Required work >> Only lines containing the string "components" belong in the answer; find them in the records and copy them.

Stored items from a collection

▼▼▼

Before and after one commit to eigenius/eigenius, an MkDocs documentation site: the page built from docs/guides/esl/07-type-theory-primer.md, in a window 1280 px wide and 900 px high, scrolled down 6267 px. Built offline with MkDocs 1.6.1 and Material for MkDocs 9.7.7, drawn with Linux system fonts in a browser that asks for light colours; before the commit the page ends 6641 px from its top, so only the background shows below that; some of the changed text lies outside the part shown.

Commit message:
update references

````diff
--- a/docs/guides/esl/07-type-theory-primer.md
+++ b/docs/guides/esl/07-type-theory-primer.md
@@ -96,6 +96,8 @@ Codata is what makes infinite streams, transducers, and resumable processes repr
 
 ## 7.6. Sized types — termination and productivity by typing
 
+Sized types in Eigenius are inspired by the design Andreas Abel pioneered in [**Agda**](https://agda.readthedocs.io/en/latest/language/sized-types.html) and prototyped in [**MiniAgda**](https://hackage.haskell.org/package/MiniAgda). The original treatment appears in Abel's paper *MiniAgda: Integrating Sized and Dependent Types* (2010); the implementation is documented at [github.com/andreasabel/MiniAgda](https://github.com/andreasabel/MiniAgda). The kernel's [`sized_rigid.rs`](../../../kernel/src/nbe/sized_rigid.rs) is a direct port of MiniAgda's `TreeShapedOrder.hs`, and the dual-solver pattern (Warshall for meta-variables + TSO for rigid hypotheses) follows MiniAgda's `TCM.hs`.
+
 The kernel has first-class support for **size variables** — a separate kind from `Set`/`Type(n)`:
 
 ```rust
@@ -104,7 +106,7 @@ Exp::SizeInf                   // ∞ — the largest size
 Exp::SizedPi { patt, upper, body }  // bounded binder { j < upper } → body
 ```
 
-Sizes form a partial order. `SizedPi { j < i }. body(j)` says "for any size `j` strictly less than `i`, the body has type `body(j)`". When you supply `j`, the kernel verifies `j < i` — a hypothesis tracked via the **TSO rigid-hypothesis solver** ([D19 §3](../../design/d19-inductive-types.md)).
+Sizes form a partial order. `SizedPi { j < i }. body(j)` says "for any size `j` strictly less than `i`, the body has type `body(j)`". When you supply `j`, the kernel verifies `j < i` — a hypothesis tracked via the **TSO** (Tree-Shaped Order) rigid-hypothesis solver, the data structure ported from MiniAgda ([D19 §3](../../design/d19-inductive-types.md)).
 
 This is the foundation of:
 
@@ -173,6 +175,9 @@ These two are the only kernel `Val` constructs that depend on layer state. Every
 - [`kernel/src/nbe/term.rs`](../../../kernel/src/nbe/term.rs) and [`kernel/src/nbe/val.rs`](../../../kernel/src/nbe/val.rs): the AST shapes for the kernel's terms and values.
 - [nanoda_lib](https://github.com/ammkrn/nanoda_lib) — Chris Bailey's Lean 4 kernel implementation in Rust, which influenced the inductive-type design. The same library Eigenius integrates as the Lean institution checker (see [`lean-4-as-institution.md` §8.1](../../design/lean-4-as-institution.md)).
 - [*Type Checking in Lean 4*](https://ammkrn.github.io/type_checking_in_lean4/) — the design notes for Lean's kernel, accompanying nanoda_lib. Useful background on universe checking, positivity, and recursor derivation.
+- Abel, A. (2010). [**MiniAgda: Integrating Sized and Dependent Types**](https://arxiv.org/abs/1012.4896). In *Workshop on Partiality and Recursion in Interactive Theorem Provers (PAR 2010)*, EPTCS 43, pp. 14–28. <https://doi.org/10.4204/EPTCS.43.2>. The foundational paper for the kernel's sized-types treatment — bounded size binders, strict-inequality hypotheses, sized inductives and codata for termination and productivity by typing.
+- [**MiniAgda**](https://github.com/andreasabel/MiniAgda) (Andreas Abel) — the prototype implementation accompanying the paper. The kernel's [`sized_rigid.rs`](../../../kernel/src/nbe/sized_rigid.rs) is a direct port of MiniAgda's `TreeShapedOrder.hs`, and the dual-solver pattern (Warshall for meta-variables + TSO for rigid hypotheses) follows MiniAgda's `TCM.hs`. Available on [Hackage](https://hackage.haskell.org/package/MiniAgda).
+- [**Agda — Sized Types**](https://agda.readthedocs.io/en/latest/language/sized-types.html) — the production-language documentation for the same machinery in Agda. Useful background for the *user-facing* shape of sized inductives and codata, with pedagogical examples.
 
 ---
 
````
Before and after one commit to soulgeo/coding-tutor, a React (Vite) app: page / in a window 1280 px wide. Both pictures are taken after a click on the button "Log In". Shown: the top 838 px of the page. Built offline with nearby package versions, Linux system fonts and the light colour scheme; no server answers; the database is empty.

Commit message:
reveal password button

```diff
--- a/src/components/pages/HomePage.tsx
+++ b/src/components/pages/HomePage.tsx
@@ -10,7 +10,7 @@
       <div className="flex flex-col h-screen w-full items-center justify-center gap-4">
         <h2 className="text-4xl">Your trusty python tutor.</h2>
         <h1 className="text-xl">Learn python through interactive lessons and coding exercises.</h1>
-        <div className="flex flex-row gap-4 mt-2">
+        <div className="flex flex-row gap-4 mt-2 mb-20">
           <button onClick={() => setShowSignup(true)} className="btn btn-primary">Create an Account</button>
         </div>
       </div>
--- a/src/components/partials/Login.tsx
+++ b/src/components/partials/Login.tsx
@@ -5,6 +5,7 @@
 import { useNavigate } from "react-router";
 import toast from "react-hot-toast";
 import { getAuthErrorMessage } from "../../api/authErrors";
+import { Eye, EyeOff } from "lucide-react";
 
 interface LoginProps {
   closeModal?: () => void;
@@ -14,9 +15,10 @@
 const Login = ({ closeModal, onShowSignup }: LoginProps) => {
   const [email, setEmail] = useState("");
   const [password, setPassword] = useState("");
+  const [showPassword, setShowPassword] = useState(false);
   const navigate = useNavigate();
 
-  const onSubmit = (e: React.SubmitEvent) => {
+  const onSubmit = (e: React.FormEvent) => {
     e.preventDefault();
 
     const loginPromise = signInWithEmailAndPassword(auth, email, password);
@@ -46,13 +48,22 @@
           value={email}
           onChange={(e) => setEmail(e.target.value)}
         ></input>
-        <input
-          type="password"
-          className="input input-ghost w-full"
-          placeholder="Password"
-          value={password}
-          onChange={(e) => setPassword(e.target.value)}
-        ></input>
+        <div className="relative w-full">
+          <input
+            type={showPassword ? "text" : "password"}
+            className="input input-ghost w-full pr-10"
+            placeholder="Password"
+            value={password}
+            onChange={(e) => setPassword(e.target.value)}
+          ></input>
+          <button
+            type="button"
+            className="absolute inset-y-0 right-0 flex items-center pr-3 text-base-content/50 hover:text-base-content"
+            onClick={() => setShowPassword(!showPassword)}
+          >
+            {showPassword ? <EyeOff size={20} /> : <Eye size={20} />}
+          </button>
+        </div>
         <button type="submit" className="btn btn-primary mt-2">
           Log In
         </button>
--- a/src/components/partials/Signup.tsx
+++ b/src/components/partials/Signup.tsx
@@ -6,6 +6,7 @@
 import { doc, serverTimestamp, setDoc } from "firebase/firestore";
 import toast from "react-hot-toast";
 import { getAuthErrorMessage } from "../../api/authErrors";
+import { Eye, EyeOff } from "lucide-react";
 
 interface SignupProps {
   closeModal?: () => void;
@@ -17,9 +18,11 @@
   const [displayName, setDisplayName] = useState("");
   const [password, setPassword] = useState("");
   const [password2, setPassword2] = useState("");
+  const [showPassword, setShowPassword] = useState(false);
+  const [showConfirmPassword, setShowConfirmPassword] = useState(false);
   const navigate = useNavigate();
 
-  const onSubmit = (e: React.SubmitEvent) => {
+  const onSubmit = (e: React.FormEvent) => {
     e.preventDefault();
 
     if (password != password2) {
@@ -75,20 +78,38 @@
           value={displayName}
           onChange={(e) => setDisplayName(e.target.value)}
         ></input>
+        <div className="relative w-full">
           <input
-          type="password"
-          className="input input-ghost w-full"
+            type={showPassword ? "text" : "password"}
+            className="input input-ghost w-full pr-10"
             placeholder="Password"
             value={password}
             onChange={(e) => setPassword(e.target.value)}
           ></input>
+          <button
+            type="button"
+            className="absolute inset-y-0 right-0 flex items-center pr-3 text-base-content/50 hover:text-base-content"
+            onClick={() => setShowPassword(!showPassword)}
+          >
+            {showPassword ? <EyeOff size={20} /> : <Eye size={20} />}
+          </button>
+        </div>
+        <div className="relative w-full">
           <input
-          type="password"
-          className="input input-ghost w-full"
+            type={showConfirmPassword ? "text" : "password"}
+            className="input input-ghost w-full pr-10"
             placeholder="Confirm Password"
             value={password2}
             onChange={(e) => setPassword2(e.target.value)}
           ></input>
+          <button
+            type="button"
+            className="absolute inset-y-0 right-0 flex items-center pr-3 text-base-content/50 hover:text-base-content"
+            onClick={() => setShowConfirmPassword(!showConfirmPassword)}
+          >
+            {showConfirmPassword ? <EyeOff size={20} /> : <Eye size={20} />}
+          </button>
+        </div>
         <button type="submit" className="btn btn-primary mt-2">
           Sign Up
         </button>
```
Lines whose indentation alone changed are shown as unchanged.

▲▲▲

Answer area >>
--- a/src/components/pages/HomePage.tsx
+++ b/src/components/pages/HomePage.tsx
--- a/src/components/partials/Login.tsx
+++ b/src/components/partials/Login.tsx
--- a/src/components/partials/Signup.tsx
+++ b/src/components/partials/Signup.tsx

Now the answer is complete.